EXERCISE PROMPT: Pull out every line below containing the word "center".

EXERCISE DATA:

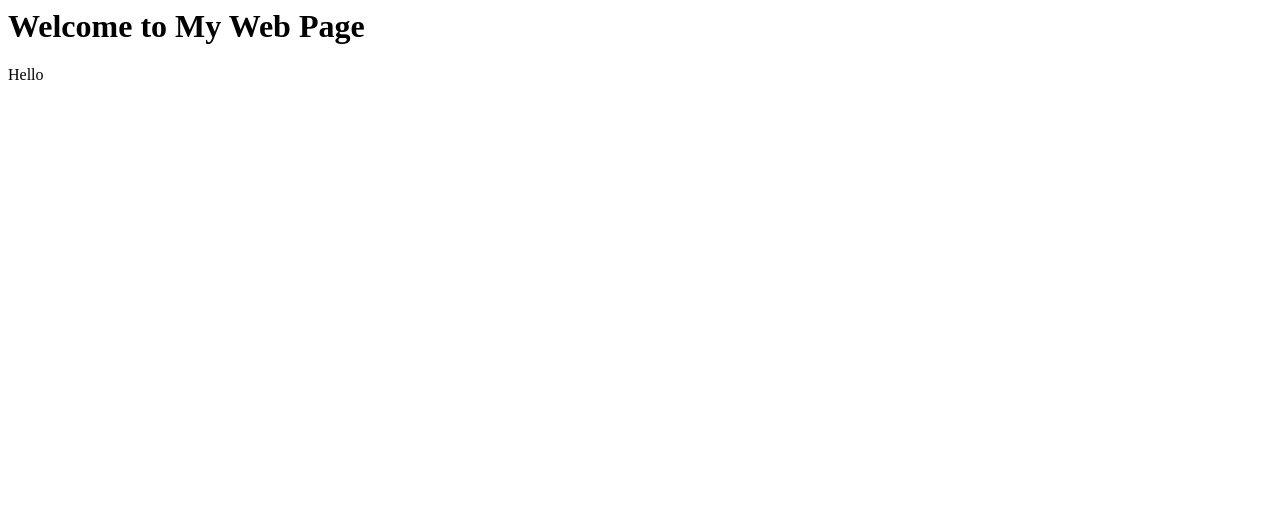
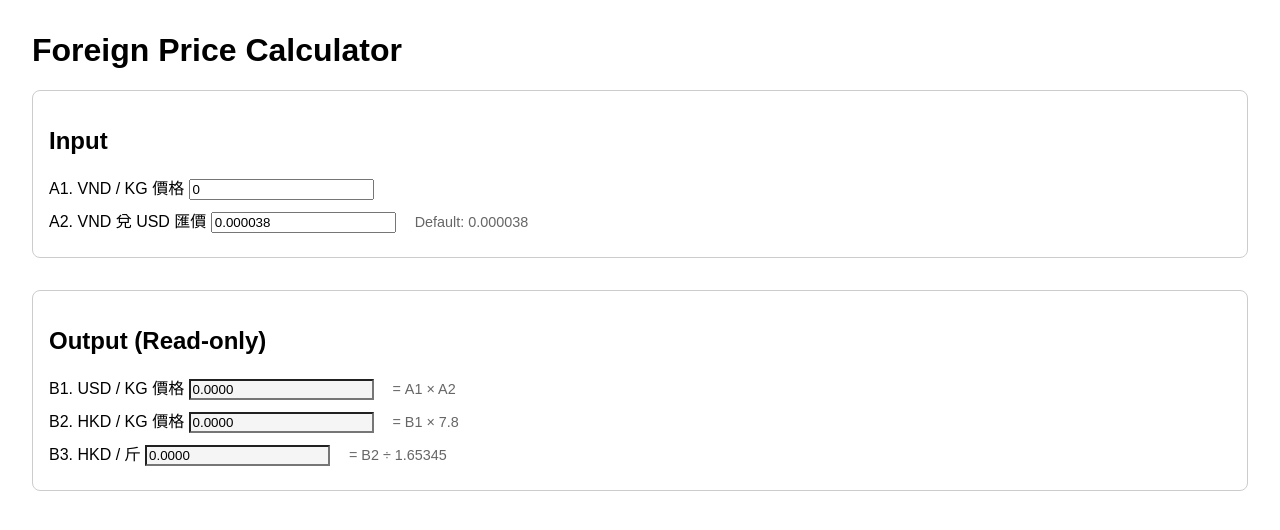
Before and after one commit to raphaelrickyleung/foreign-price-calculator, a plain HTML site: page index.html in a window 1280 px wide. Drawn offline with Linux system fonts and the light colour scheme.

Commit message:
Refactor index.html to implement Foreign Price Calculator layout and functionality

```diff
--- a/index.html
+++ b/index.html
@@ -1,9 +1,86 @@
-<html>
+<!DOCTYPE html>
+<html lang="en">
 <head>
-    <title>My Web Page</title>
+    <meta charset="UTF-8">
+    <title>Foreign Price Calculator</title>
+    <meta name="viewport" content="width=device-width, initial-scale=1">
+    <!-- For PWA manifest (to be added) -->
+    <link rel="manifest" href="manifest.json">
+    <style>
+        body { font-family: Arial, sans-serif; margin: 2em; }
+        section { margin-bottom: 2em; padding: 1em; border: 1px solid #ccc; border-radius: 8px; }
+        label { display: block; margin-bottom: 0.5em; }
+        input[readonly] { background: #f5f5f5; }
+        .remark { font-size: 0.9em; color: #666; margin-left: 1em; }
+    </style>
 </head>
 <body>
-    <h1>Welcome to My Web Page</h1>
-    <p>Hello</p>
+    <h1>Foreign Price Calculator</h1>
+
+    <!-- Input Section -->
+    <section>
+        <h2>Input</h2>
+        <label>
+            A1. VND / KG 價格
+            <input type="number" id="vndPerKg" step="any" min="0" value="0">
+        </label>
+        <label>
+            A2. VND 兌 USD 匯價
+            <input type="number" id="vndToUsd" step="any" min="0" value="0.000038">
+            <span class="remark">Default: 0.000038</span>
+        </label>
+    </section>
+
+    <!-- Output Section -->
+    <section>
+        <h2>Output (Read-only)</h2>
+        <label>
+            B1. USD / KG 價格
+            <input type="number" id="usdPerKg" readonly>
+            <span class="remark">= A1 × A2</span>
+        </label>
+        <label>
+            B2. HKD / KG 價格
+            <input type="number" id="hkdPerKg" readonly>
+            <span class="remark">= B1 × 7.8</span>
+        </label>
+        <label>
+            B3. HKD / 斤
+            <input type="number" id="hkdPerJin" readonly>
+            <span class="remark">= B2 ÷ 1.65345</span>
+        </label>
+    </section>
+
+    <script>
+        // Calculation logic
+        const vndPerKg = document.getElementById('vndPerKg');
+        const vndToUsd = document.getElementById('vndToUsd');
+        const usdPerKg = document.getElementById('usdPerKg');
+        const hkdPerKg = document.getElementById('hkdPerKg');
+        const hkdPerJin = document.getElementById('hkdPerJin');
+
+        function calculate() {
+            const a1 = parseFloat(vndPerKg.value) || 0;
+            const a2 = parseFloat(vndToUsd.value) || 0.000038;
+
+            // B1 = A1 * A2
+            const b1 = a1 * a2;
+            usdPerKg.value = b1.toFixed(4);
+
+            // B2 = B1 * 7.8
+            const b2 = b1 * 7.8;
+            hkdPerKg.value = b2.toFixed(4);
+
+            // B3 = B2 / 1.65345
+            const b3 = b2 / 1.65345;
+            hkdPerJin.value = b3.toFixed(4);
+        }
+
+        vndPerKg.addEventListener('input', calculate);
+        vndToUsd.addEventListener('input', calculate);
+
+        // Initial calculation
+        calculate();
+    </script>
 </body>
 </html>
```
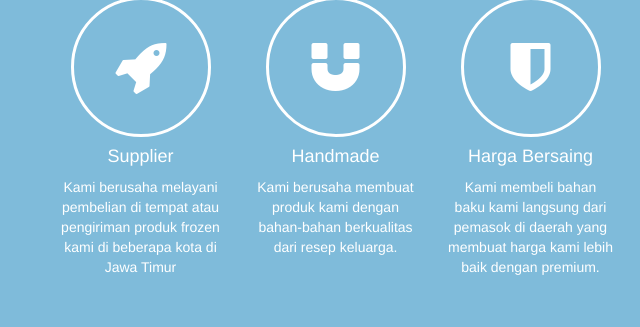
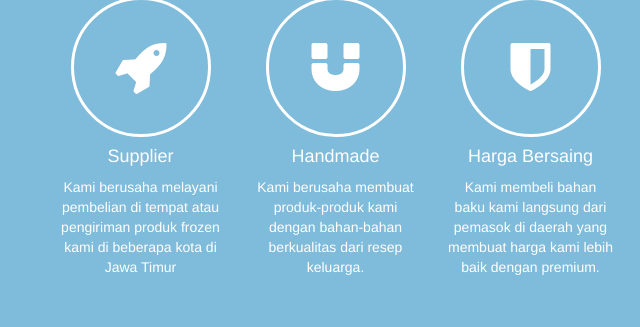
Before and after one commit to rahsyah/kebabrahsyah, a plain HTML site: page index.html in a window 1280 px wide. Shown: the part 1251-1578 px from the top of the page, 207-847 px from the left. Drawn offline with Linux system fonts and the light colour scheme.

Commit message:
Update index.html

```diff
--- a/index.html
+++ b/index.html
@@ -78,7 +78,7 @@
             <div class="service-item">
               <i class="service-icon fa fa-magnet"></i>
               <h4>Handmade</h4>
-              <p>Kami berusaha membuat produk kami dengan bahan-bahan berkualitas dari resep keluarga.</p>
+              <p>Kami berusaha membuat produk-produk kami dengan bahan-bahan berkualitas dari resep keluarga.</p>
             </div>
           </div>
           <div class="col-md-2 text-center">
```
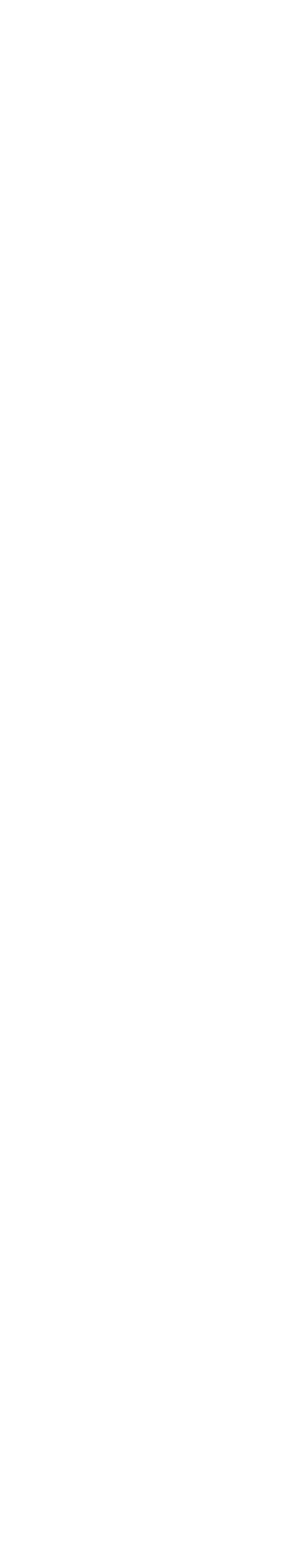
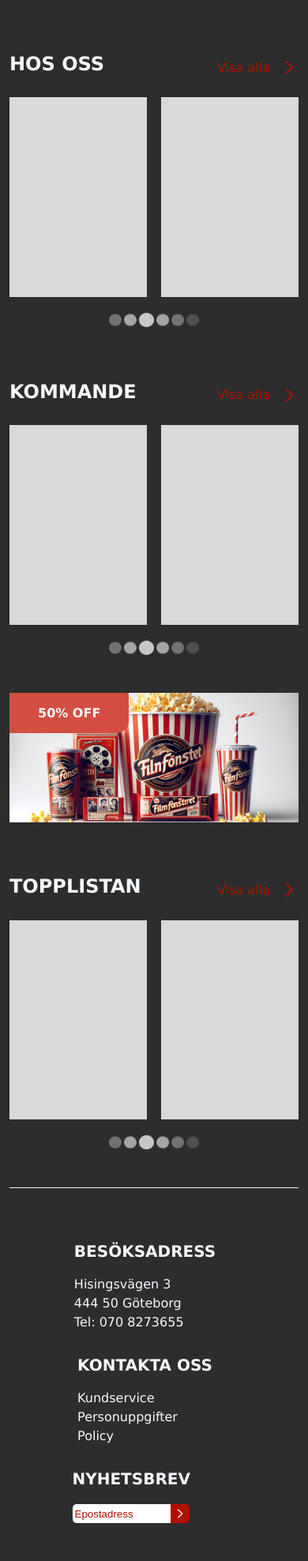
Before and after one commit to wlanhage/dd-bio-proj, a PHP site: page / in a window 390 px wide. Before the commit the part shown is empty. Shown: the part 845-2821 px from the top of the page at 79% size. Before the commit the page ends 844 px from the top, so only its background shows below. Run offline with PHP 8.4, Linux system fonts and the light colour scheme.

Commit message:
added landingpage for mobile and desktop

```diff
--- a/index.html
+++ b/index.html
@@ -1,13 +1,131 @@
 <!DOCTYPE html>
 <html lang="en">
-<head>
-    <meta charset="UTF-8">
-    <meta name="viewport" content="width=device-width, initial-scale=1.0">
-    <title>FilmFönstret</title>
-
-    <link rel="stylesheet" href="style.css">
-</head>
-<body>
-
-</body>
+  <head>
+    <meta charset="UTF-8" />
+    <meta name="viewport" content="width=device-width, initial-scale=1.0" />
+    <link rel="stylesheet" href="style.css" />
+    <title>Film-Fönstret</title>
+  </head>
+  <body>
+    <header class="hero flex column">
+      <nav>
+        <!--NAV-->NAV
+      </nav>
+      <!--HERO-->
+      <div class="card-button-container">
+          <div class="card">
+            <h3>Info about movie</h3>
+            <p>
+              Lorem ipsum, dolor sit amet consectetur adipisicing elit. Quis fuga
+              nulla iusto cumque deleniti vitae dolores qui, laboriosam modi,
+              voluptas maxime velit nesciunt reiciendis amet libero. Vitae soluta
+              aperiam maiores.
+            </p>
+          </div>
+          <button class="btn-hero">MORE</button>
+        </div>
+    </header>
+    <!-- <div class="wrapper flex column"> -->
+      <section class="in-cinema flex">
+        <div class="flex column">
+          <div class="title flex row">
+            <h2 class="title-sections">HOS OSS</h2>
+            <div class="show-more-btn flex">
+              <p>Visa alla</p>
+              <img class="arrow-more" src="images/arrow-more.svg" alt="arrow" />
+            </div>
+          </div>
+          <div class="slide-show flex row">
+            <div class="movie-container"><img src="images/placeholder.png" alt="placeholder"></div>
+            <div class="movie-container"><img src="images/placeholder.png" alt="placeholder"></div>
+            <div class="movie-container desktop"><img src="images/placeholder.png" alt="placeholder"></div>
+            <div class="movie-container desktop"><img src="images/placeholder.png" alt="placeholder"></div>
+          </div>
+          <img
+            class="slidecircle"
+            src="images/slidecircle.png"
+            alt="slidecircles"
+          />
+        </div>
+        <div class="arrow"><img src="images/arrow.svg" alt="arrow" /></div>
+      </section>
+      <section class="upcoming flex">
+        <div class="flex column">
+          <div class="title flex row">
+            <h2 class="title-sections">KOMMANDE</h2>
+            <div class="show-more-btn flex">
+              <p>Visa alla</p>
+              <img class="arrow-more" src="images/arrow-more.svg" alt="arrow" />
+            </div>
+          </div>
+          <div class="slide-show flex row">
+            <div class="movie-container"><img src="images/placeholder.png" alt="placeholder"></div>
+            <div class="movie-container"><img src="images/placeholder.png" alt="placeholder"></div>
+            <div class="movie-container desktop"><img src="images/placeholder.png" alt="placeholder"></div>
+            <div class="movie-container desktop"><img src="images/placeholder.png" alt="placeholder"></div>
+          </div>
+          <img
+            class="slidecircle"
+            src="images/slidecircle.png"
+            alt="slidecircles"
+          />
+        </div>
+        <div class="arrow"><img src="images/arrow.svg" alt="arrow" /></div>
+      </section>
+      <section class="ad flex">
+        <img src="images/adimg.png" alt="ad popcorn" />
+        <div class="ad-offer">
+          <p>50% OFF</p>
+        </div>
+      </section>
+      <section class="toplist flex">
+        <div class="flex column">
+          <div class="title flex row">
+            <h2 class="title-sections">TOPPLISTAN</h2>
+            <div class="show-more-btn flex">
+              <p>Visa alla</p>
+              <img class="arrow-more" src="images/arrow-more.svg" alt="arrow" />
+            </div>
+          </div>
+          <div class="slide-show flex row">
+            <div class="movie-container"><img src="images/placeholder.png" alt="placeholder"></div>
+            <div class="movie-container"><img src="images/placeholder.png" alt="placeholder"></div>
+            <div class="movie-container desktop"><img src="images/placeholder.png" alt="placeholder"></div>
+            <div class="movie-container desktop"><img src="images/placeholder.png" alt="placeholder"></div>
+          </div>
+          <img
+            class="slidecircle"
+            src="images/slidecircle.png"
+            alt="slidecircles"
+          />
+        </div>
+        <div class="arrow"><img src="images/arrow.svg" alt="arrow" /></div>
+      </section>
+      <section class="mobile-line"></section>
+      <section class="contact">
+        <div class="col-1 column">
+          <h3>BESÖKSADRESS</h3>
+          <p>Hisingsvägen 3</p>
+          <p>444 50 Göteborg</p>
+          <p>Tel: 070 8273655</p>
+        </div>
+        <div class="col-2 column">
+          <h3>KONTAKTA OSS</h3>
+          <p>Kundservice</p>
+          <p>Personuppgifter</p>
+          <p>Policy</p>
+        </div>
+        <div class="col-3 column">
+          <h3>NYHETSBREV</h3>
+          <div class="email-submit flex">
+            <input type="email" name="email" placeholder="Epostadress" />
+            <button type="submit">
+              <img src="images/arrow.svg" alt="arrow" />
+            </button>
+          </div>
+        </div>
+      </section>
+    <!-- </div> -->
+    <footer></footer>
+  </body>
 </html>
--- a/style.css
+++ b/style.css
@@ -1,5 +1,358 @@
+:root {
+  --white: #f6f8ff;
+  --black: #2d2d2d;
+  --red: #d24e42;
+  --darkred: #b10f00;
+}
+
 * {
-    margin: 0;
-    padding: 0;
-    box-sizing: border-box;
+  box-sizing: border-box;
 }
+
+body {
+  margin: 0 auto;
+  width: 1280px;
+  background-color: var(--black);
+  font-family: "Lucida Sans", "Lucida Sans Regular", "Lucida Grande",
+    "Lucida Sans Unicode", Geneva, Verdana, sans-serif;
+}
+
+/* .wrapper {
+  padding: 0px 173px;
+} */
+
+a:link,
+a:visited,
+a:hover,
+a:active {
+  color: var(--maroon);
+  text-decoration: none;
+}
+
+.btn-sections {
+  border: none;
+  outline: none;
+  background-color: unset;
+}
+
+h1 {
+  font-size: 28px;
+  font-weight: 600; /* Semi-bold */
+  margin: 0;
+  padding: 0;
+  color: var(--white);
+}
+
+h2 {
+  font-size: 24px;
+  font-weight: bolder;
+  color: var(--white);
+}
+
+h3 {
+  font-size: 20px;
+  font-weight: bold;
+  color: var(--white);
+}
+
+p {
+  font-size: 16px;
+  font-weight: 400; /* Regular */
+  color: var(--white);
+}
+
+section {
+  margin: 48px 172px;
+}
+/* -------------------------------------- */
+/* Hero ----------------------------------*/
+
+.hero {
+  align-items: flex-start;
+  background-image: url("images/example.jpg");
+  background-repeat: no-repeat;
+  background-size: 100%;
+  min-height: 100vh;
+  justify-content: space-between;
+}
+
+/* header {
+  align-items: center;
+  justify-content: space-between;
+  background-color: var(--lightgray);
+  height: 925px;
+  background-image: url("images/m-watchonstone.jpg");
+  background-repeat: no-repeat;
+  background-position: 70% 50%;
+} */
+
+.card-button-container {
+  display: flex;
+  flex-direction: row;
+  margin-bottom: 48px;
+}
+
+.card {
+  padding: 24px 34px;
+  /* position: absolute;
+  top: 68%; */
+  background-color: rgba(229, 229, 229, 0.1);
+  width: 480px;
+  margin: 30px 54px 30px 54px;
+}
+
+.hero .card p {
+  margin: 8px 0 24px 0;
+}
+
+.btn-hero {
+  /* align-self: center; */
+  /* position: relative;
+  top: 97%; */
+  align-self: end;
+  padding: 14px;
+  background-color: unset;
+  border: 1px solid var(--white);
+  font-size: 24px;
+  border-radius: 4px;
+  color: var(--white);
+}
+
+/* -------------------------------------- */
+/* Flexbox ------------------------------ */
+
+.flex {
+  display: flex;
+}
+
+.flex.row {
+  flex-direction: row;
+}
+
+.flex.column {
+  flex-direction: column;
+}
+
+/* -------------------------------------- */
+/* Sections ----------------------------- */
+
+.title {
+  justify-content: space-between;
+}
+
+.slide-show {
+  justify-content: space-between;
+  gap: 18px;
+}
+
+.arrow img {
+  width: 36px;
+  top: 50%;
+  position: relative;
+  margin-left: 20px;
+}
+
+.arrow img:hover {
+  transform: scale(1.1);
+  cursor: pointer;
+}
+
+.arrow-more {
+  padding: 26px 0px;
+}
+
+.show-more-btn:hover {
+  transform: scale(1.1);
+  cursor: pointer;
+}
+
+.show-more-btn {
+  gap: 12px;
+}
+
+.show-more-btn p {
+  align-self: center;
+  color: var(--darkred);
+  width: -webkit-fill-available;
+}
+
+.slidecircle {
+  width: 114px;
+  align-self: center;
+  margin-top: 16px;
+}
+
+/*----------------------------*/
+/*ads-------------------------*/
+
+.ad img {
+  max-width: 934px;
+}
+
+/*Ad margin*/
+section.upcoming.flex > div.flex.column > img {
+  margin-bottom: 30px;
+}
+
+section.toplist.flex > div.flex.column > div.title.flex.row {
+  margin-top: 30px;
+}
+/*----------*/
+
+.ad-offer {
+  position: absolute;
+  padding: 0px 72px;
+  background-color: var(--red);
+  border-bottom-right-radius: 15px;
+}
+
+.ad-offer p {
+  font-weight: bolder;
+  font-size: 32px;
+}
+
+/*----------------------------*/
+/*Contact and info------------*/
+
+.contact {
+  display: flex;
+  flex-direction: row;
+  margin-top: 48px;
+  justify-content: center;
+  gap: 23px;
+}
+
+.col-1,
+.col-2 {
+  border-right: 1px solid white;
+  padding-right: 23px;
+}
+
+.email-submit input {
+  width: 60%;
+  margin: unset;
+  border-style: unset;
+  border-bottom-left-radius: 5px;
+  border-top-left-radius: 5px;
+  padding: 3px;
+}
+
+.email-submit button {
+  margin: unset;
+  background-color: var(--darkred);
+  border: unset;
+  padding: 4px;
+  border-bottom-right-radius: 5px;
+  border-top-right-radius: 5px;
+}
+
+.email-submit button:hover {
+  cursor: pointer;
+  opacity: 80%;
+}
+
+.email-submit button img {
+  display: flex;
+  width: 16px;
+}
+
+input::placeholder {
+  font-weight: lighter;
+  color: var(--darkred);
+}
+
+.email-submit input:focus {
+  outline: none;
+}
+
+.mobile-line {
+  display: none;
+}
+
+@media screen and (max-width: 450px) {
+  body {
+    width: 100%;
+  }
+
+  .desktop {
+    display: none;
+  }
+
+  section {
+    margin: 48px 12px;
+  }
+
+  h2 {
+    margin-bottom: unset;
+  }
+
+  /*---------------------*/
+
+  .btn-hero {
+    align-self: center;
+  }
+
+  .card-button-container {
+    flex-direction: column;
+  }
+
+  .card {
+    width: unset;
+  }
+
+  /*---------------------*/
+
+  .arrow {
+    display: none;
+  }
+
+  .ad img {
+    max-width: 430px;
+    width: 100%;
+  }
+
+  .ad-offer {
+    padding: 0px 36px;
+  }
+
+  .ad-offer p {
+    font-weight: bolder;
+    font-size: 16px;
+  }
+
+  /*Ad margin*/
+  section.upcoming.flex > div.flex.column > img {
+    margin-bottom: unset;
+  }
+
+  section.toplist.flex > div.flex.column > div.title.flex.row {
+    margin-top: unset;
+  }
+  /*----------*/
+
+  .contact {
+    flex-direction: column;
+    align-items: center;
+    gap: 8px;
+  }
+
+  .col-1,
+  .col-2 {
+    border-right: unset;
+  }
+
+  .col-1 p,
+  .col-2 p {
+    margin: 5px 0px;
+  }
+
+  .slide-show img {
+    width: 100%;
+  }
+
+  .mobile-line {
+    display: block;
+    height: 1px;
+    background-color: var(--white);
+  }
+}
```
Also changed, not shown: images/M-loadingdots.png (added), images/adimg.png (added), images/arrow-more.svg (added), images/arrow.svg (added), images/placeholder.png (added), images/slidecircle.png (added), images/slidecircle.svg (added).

EXERCISE RESPONSE:
           <div class="col-md-2 text-center">
+  align-items: center;
+  /* align-self: center; */
+  align-self: center;
+  align-self: center;
+  justify-content: center;
+    align-self: center;
+    align-items: center;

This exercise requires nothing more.